Iris by Miles Franklin short-listee and multiform artist, Fiona Kelly McGregor, trails the journey of eponymous protagonist, Iris Mary Webber (née Shingles). Iris is a frank and gutsy country girl from Glen Innes, who arrives in Sydney in spring 1932 to a city in the throes of the Great Depression. Her incredible conviction, street-smarts, loyalty, and stubbornness are revealed as she navigates an itinerant life in a web of razor gangs, female brothel owners, and male protectors.
The novel begins with Iris leaving her husband and Hay Women’s Prison for the winding back streets of Sydney city. Two women brothel owners run the criminal underworld: Tilly Devine of Darlinghurst and Kate Leigh of Surry Hills, as it was illegal at the time for men to run brothels. Iris’s journey begins with sex work under the auspices of Tilly Devine. However, as she finds her feet and escapes an affair, she moves on to shoplifting and bar work, eventually busking as a musician and doing drug runs for Kate Leigh on the other side of town. Along the way, Iris develops a deep attraction and fondness for a young sex worker and friend, Maisie. As their romance flourishes, their same-sex relationship endangers Iris’s status as a feared member of criminal authority on the streets.

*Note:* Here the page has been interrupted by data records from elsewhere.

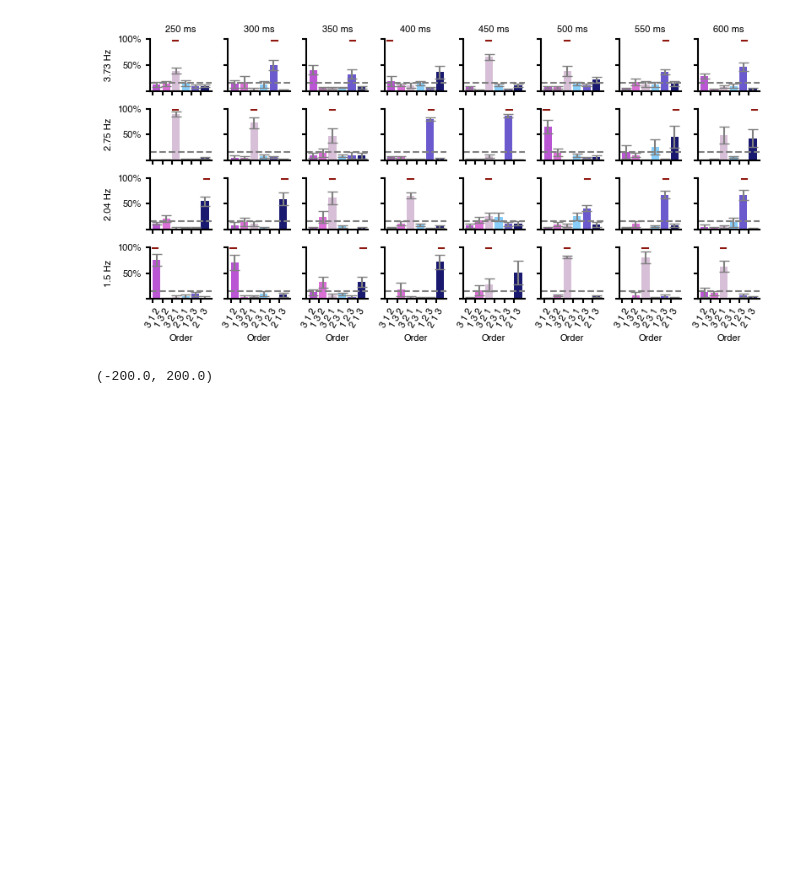
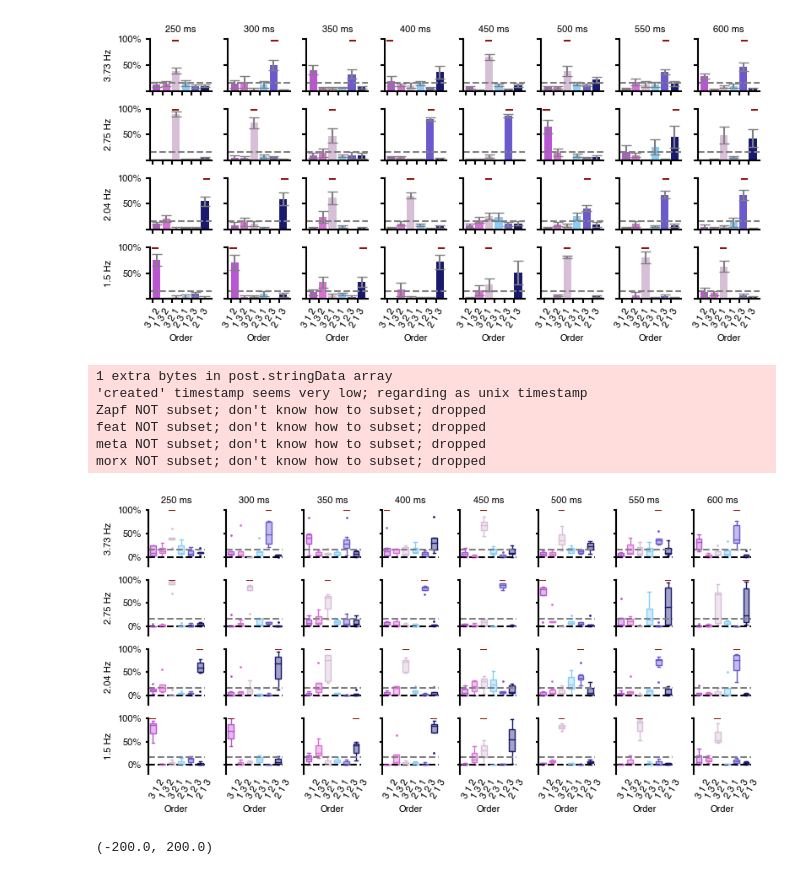
Before and after one commit to mackelab/sequence-memory, a Jupyter notebook: rnn_model/generate_figures/ISI_analysis-Parallel.ipynb, the cells around one changed output. Cells and saved outputs as stored; diff of their text form; code cells hidden in the pictures; blank space fills up the shorter version.

```diff
--- a/rnn_model/generate_figures/ISI_analysis-Parallel.ipynb
+++ b/rnn_model/generate_figures/ISI_analysis-Parallel.ipynb
@@ -572,6 +572,8 @@ freq_ISI = []
 freqInds=[]
 ISIInds=[]
 phase_order_list = []
+
+phase_orders_raw_data = []
 
 ISIs=summary_settings["ISIs"]
 #frs = summary_settings["freqs"]
@@ -603,6 +605,7 @@ for i_fr,fr in enumerate(frs):
             phase_orders.append(np.mean(phase_orders_fr, axis = 0))
             phase_orders_v.append(np.std(phase_orders_fr, axis = 0)/np.sqrt(len(phase_orders_fr)))
             phase_orders_counts.append(np.sum(phase_orders_fr_counts, axis = 0))
+            phase_orders_raw_data.append(phase_orders_fr)
             freq_ISI.append("F: " +str(fr) + ", ISI: "+str(ISI*10+200))
             freqInds.append(i_fr)
             ISIInds.append(i_ISI)
@@ -728,3 +741,77 @@ morx NOT subset; don't know how to subset; dropped
+# %%
+colors =['mediumorchid',
+         'orchid',
+         'thistle',
+         'lightskyblue',
+         'slateblue',
+         'midnightblue']
+n_plots = n_rows*n_cols
+def plt_ind(i):
+    #return ((i*n_rows+1)%n_plots)+i//n_cols
+    return i%n_cols+1+(n_rows-1)*n_cols - (i//n_cols)*n_cols
+with mpl.rc_context(fname="matplotlibrc"):
+    fig=plt.figure(figsize=(n_cols, n_rows))
+
+    for i in range(n_plots):
+        #print(plt_ind(i),frs[freqInds[i]],ISIs[ISIInds[i]])
+        pred_i, pred = get_phase_order(frs[freqInds[i]],ISIs[ISIInds[i]]*10+200)
+        ax1 = fig.add_subplot(n_rows, n_cols,plt_ind(i))
+        alpha=.4
+        for j in range(6):
+            c=colors[j]
+
+            ax1.boxplot(np.array(phase_orders_raw_data[i])[:,j]*100,positions=[j], widths =.6, patch_artist=True,
+                            boxprops=dict(facecolor=cc.to_rgba(c, alpha=alpha), color=c),
+                            capprops=dict(color=c),
+                            whiskerprops=dict(color=c),
+                            medianprops=dict(color=c),
+                            flierprops={'marker': 'o', 'markersize': 1, 'markerfacecolor':c, 'markeredgecolor':c})#, color=colors,
+                    #yerr=phase_orders_v[i]*100,
+                    #align='edge',  ecolor=shcolors[-1], capsize=4)#, label ='Freq: '+ str(frs[i]))
+            #ax1.set_title(freq_ISI[i])
+        ax1.axhline(16, linestyle="--", color="grey")
+        ax1.axhline(0, linestyle="--", color="black")
+
+        ax1.axhline(100,pred_i/6+0.04,(pred_i+1)/6-0.04, linestyle="-", color=pltcolors[-1],zorder = 1000)
+
+        ax1.set_ylim(-20,100)
+        ax1.set_yticks([0,50,100])
+        ax1.set_xticks(np.arange(len(perms))+0.5)
+        plt.xticks(rotation=60)
+        if plt_ind(i)<=n_cols:
+            ax1.set_title(str(ISIs[ISIInds[i]]*10+200)+" ms")
+        if plt_ind(i)>(n_rows-1)*n_cols:
+            ax1.set_xticklabels([str(perm)[1:-1] for perm in perms])
+            ax1.set_xlabel("Order")
+            ax1.tick_params(axis='x', which='major', length=0)
+
+        else:
+            ax1.set_xticklabels([])
+            ax1.set_xticks([])
+
+        if not i%n_cols==0:
+            ax1.set_yticklabels([])
+
+        else:
+            #ax1.set_ylabel("Matching (%)")
+            ax1.set_ylabel(str(frs[freqInds[i]])+" Hz")
+            ax1.set_yticklabels(["0%","50%","100%"])
+        ax1.spines["bottom"].set_visible(False)
+        ax1.tick_params(axis='y', which='major', length=2)
+
+    plt.tight_layout()
+#plt.rcParams["pdf.use14corefonts"] = True
+
+
+plt.savefig("../figures/model_phaseorders_bars.pdf", facecolor='white')
+# %% [output]
+1 extra bytes in post.stringData array
+'created' timestamp seems very low; regarding as unix timestamp
+Zapf NOT subset; don't know how to subset; dropped
+feat NOT subset; don't know how to subset; dropped
+meta NOT subset; don't know how to subset; dropped
+morx NOT subset; don't know how to subset; dropped
+[figure, added]
 # %%
 def add_numbers(ax, grid, fontsize,float_labels=False,color='black'):
     """add numbers to covariance matrix plots"""
```
Also changed, not shown: parts of 3 cells of this notebook, 1 other file.
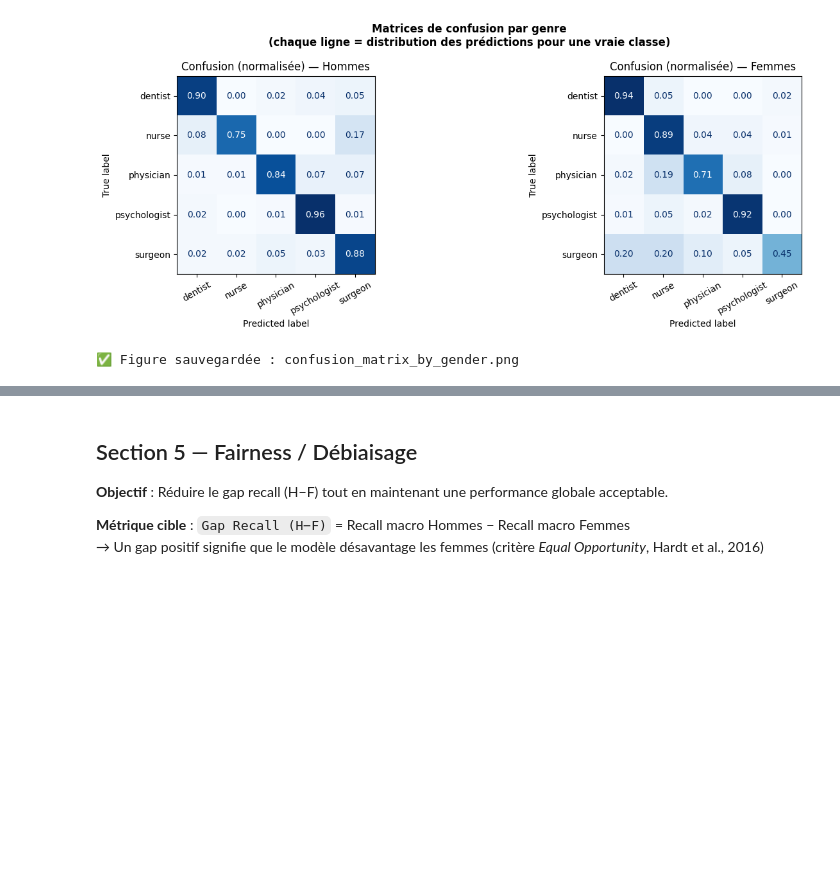
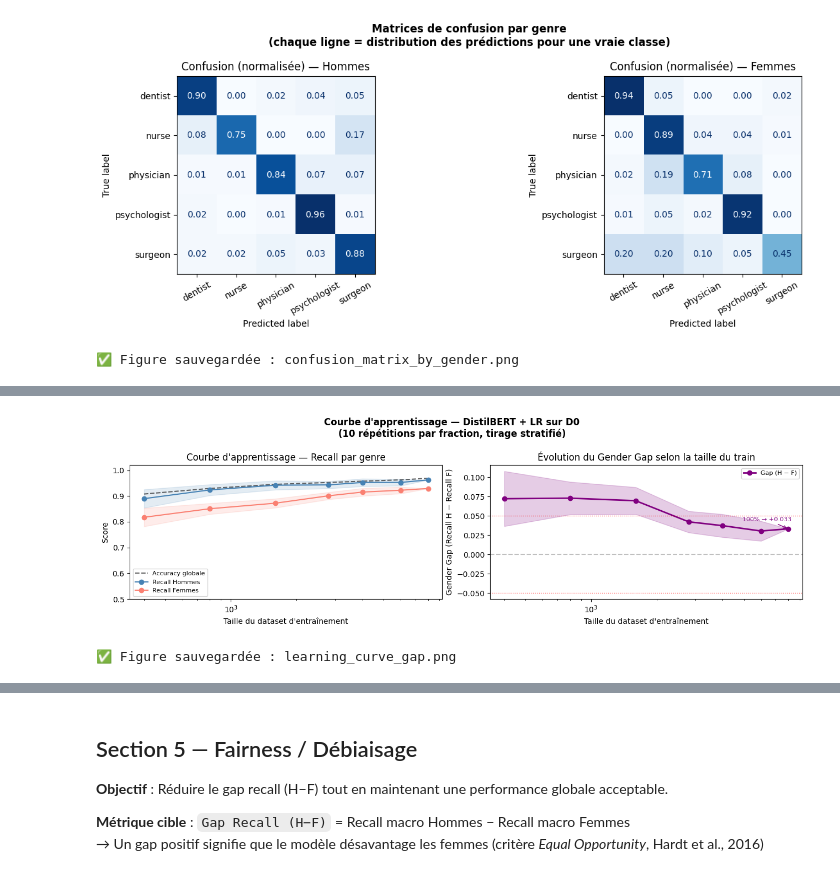
Before and after one commit to OsmanBagci3/NLP_fairness_project, a Jupyter notebook: fairness_vf.ipynb, the cells around one changed output, grey strips where cells are left out. Saved outputs shown, nothing was run; the diff lists cells and outputs as text; code cells hidden in the pictures; blank space fills up the shorter version.

```diff
--- a/fairness_vf.ipynb
+++ b/fairness_vf.ipynb
@@ -803,0 +936,6 @@ surgeon            0.8481           0.8219      0.8810      0.4500     0.4310
+# %%
+
+# ── Chargement des embeddings D0 de référence (utilisés dans F, D, E) ──
+X_tr_d0 = np.load(os.path.join(EMB_DIR, "train_emb_D0.npy"))
+X_va_d0  = np.load(os.path.join(EMB_DIR, "val_emb_D0.npy"))
+print(f"Embeddings D0 chargés — Train: {X_tr_d0.shape} | Val: {X_va_d0.shape}")
@@ -803,0 +1019,64 @@ surgeon            0.8481           0.8219      0.8810      0.4500     0.4310
+# %%
+
+# ── Visualisation courbe d'apprentissage ──────────────────────────────
+fig, axes = plt.subplots(1, 2, figsize=(13, 4))
+
+ns   = df_lc["n_train"].values
+frac = df_lc["frac"].values * 100   # en %
+
+# ── Gauche : Accuracy + Recall H/F ───────────────────────────────────
+ax = axes[0]
+ax.plot(ns, df_lc["acc_mean"],   "k--",  alpha=0.6, label="Accuracy globale")
+ax.plot(ns, df_lc["rec_M_mean"], "o-",  color="steelblue", label="Recall Hommes")
+ax.fill_between(ns,
+                df_lc["rec_M_mean"] - df_lc["gap_std"],
+                df_lc["rec_M_mean"] + df_lc["gap_std"],
+                alpha=0.15, color="steelblue")
+ax.plot(ns, df_lc["rec_F_mean"], "o-",  color="salmon", label="Recall Femmes")
+ax.fill_between(ns,
+                df_lc["rec_F_mean"] - df_lc["gap_std"],
+                df_lc["rec_F_mean"] + df_lc["gap_std"],
+                alpha=0.15, color="salmon")
+ax.set_xlabel("Taille du dataset d'entraînement")
+ax.set_ylabel("Score")
+ax.set_title("Courbe d'apprentissage — Recall par genre")
+ax.legend(fontsize=8)
+ax.set_ylim(0.5, 1.02)
+ax.set_xscale("log")
+
+# ── Droite : Gender Gap ───────────────────────────────────────────────
+ax2 = axes[1]
+ax2.axhline(0, color="gray", linestyle="--", alpha=0.5)
+ax2.plot(ns, df_lc["gap_mean"], "o-", color="purple", linewidth=2, label="Gap (H − F)")
+ax2.fill_between(ns,
+                 df_lc["gap_mean"] - df_lc["gap_std"],
+                 df_lc["gap_mean"] + df_lc["gap_std"],
+                 alpha=0.2, color="purple")
+ax2.axhline(0.05,  color="red", linestyle=":", linewidth=1, alpha=0.6)
+ax2.axhline(-0.05, color="red", linestyle=":", linewidth=1, alpha=0.6)
+ax2.set_xlabel("Taille du dataset d'entraînement")
+ax2.set_ylabel("Gender Gap (Recall H − Recall F)")
+ax2.set_title("Évolution du Gender Gap selon la taille du train")
+ax2.legend(fontsize=8)
+ax2.set_xscale("log")
+
+# Annotation au point 100%
+gap_full = df_lc["gap_mean"].iloc[-1]
+ax2.annotate(f"100% → {gap_full:+.3f}",
+             xy=(ns[-1], gap_full),
+             xytext=(-60, 10), textcoords="offset points",
+             arrowprops=dict(arrowstyle="->", color="purple"),
+             fontsize=8, color="purple")
+
+plt.suptitle(
+    "Courbe d'apprentissage — DistilBERT + LR sur D0\n"
+    "(10 répétitions par fraction, tirage stratifié)",
+    fontweight="bold"
+)
+plt.tight_layout()
+plt.savefig("learning_curve_gap.png", dpi=150, bbox_inches="tight")
+plt.show()
+print("✅ Figure sauvegardée : learning_curve_gap.png")
+# %% [output]
+[figure, added]
+✅ Figure sauvegardée : learning_curve_gap.png
```
Also changed, not shown: parts of 26 cells of this notebook.
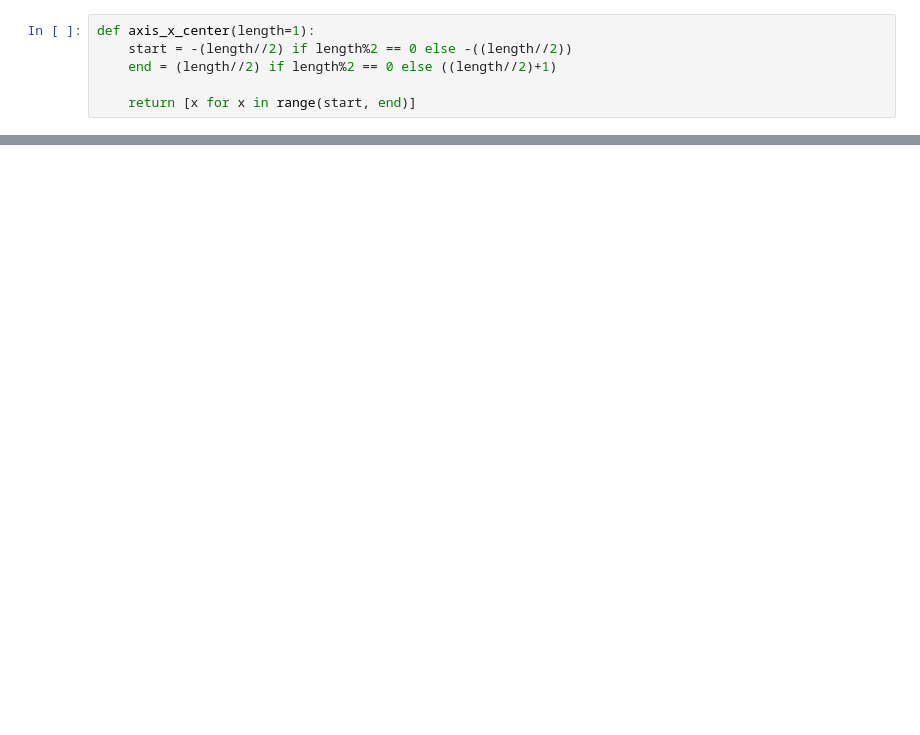
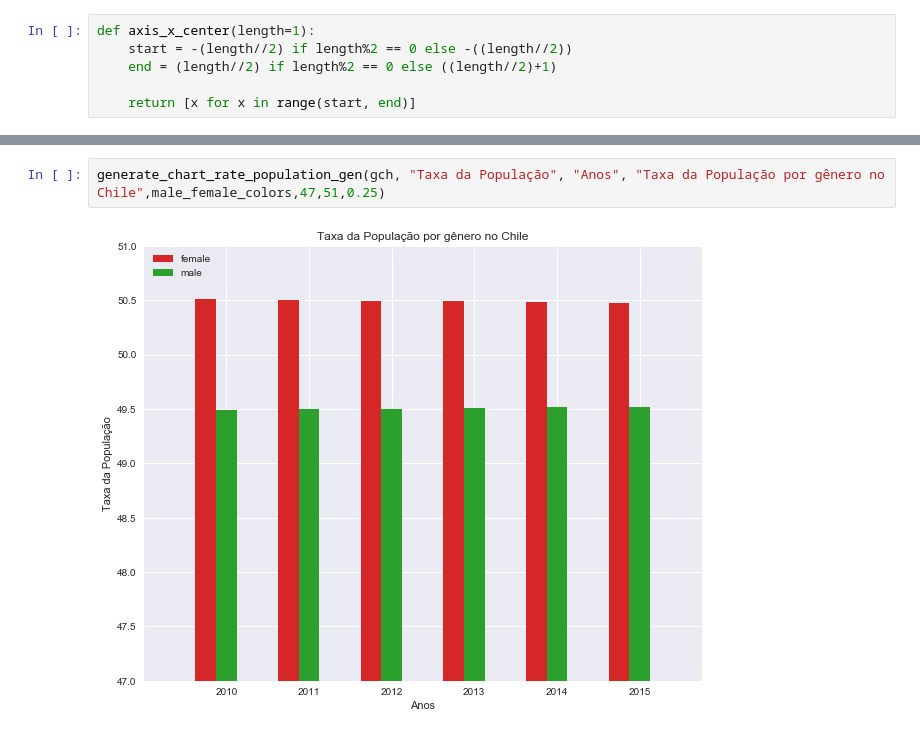
Before and after one commit to Eudess/suicide-data-science, a Jupyter notebook: Entrega 03/suicide_analytics.ipynb, the cells around one changed output, grey strips where cells are left out. Cells and saved outputs as stored; diff of their text form; blank space fills up the shorter version.

```diff
--- a/Entrega 03/suicide_analytics.ipynb
+++ b/Entrega 03/suicide_analytics.ipynb
@@ -891,0 +599,4 @@ generate_growth_pop_age_barh(sweden_age_75, 'year', 'populationFemaleTaxa', 'pop
+# %%
+generate_chart_rate_population_gen(gch, "Taxa da População", "Anos", "Taxa da População por gênero no Chile",male_female_colors,47,51,0.25)
+# %% [output]
+[figure, added]
```
Also changed, not shown: parts of 158 cells of this notebook, 2 other files.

The novel’s power emerges in the fidelity of the historical reconstruction and vivid portrait McGregor paints of Iris’s compelling character. This, paired with the careful rendering of Iris’s vernacular through the narration, creates a striking voice that steers the narrative. I was impressed with the way this rollicking historical drama moves effortlessly between the smoggy reconstruction of Iris’s life in the city and chapters showing Iris being held and interrogated at Long Bay Reformatory for Women, awaiting trial. I found myself swept up in the grittiness of McGregor’s story world and deeply immersed in Iris’s fight for survival.